_MATERIAL TO PROCESS:_

>>>

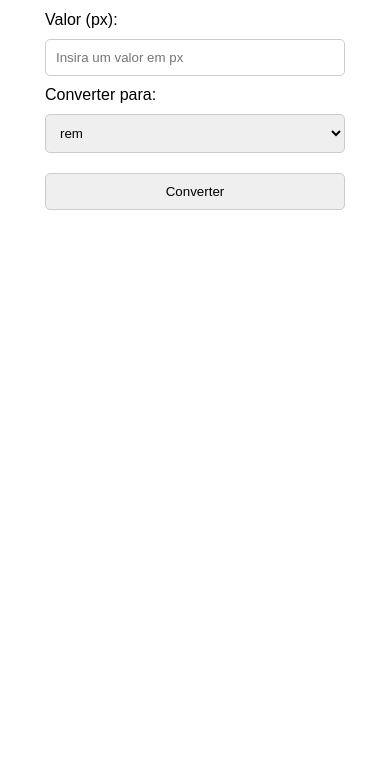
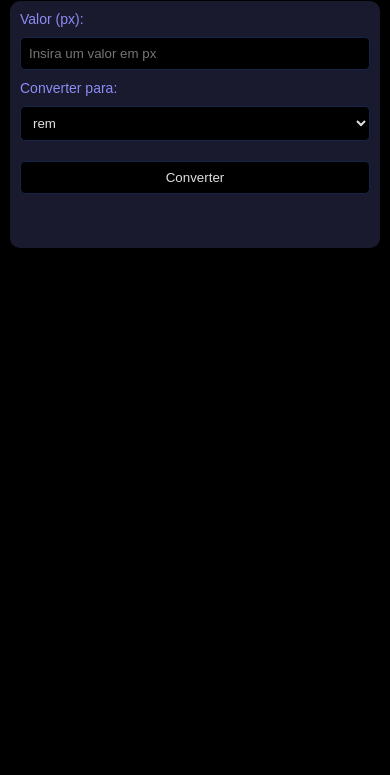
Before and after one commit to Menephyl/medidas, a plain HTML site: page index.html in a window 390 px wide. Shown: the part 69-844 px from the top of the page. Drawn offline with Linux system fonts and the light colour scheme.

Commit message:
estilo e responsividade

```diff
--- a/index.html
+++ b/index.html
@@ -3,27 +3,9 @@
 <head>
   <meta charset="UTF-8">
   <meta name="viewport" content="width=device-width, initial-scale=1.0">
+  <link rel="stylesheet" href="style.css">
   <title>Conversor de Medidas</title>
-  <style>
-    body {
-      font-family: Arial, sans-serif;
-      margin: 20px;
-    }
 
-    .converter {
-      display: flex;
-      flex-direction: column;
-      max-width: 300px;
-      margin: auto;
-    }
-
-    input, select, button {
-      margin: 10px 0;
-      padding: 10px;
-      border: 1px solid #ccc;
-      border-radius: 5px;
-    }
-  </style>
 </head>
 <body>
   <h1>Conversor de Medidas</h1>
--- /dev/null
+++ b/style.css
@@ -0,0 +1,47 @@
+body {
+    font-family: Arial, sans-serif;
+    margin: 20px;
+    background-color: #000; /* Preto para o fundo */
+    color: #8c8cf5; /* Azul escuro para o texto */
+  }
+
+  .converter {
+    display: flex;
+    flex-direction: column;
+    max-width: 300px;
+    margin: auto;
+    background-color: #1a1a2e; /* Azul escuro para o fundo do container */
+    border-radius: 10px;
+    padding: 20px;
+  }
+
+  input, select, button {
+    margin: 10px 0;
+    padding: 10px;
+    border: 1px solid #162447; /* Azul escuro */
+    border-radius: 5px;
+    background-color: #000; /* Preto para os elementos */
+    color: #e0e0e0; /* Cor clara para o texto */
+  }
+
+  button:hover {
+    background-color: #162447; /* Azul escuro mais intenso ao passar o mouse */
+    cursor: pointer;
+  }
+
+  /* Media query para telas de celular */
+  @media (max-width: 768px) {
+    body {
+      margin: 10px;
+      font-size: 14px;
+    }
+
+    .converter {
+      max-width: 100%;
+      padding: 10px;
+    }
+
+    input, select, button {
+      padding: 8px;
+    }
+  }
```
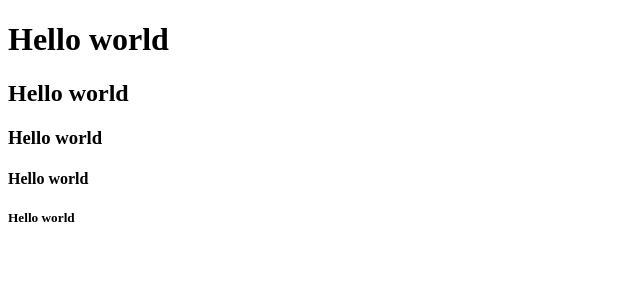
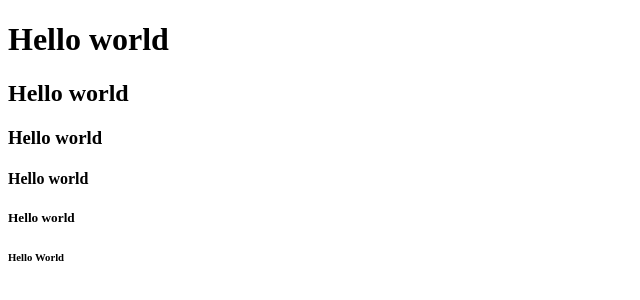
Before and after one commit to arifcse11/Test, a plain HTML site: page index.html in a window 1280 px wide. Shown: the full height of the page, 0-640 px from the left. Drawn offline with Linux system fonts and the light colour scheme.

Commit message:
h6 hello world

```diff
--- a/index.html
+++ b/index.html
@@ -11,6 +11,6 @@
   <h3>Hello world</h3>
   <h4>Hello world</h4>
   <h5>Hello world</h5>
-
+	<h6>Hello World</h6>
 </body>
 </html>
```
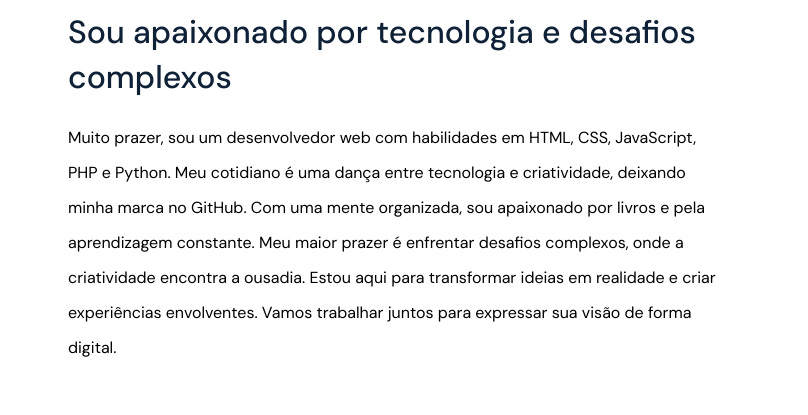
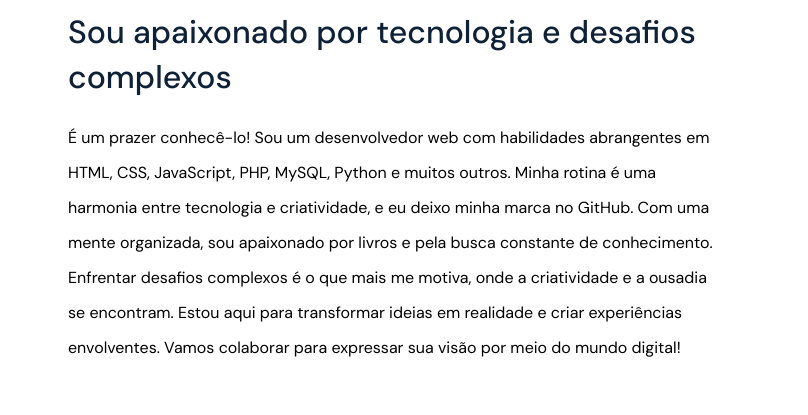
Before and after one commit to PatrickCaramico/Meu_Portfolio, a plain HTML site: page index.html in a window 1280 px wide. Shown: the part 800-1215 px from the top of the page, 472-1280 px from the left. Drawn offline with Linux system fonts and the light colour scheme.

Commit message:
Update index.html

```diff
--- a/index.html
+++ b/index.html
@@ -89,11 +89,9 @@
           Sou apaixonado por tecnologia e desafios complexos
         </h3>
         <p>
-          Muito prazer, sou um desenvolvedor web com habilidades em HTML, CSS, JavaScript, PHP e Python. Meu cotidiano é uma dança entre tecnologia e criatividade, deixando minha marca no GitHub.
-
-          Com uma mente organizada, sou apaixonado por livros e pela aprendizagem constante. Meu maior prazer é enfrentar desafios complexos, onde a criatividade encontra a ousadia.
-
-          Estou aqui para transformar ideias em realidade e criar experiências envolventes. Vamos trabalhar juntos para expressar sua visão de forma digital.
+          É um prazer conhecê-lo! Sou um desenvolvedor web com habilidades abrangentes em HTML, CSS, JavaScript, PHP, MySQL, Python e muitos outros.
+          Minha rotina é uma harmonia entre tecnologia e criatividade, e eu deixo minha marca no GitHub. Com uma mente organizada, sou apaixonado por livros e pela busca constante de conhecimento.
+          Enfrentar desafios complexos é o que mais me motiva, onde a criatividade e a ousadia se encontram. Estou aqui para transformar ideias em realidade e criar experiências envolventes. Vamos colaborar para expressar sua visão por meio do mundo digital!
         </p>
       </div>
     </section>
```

<<<

_ACTION ITEM:_
Make an exact copy of the listing above, omitting the pictures.

_PROBLEM SOLUTION:_
Before and after one commit to Menephyl/medidas, a plain HTML site: page index.html in a window 390 px wide. Shown: the part 69-844 px from the top of the page. Drawn offline with Linux system fonts and the light colour scheme.

Commit message:
estilo e responsividade

```diff
--- a/index.html
+++ b/index.html
@@ -3,27 +3,9 @@
 <head>
   <meta charset="UTF-8">
   <meta name="viewport" content="width=device-width, initial-scale=1.0">
+  <link rel="stylesheet" href="style.css">
   <title>Conversor de Medidas</title>
-  <style>
-    body {
-      font-family: Arial, sans-serif;
-      margin: 20px;
-    }
 
-    .converter {
-      display: flex;
-      flex-direction: column;
-      max-width: 300px;
-      margin: auto;
-    }
-
-    input, select, button {
-      margin: 10px 0;
-      padding: 10px;
-      border: 1px solid #ccc;
-      border-radius: 5px;
-    }
-  </style>
 </head>
 <body>
   <h1>Conversor de Medidas</h1>
--- /dev/null
+++ b/style.css
@@ -0,0 +1,47 @@
+body {
+    font-family: Arial, sans-serif;
+    margin: 20px;
+    background-color: #000; /* Preto para o fundo */
+    color: #8c8cf5; /* Azul escuro para o texto */
+  }
+
+  .converter {
+    display: flex;
+    flex-direction: column;
+    max-width: 300px;
+    margin: auto;
+    background-color: #1a1a2e; /* Azul escuro para o fundo do container */
+    border-radius: 10px;
+    padding: 20px;
+  }
+
+  input, select, button {
+    margin: 10px 0;
+    padding: 10px;
+    border: 1px solid #162447; /* Azul escuro */
+    border-radius: 5px;
+    background-color: #000; /* Preto para os elementos */
+    color: #e0e0e0; /* Cor clara para o texto */
+  }
+
+  button:hover {
+    background-color: #162447; /* Azul escuro mais intenso ao passar o mouse */
+    cursor: pointer;
+  }
+
+  /* Media query para telas de celular */
+  @media (max-width: 768px) {
+    body {
+      margin: 10px;
+      font-size: 14px;
+    }
+
+    .converter {
+      max-width: 100%;
+      padding: 10px;
+    }
+
+    input, select, button {
+      padding: 8px;
+    }
+  }
```
Before and after one commit to arifcse11/Test, a plain HTML site: page index.html in a window 1280 px wide. Shown: the full height of the page, 0-640 px from the left. Drawn offline with Linux system fonts and the light colour scheme.

Commit message:
h6 hello world

```diff
--- a/index.html
+++ b/index.html
@@ -11,6 +11,6 @@
   <h3>Hello world</h3>
   <h4>Hello world</h4>
   <h5>Hello world</h5>
-
+	<h6>Hello World</h6>
 </body>
 </html>
```
Before and after one commit to PatrickCaramico/Meu_Portfolio, a plain HTML site: page index.html in a window 1280 px wide. Shown: the part 800-1215 px from the top of the page, 472-1280 px from the left. Drawn offline with Linux system fonts and the light colour scheme.

Commit message:
Update index.html

```diff
--- a/index.html
+++ b/index.html
@@ -89,11 +89,9 @@
           Sou apaixonado por tecnologia e desafios complexos
         </h3>
         <p>
-          Muito prazer, sou um desenvolvedor web com habilidades em HTML, CSS, JavaScript, PHP e Python. Meu cotidiano é uma dança entre tecnologia e criatividade, deixando minha marca no GitHub.
-
-          Com uma mente organizada, sou apaixonado por livros e pela aprendizagem constante. Meu maior prazer é enfrentar desafios complexos, onde a criatividade encontra a ousadia.
-
-          Estou aqui para transformar ideias em realidade e criar experiências envolventes. Vamos trabalhar juntos para expressar sua visão de forma digital.
+          É um prazer conhecê-lo! Sou um desenvolvedor web com habilidades abrangentes em HTML, CSS, JavaScript, PHP, MySQL, Python e muitos outros.
+          Minha rotina é uma harmonia entre tecnologia e criatividade, e eu deixo minha marca no GitHub. Com uma mente organizada, sou apaixonado por livros e pela busca constante de conhecimento.
+          Enfrentar desafios complexos é o que mais me motiva, onde a criatividade e a ousadia se encontram. Estou aqui para transformar ideias em realidade e criar experiências envolventes. Vamos colaborar para expressar sua visão por meio do mundo digital!
         </p>
       </div>
     </section>
```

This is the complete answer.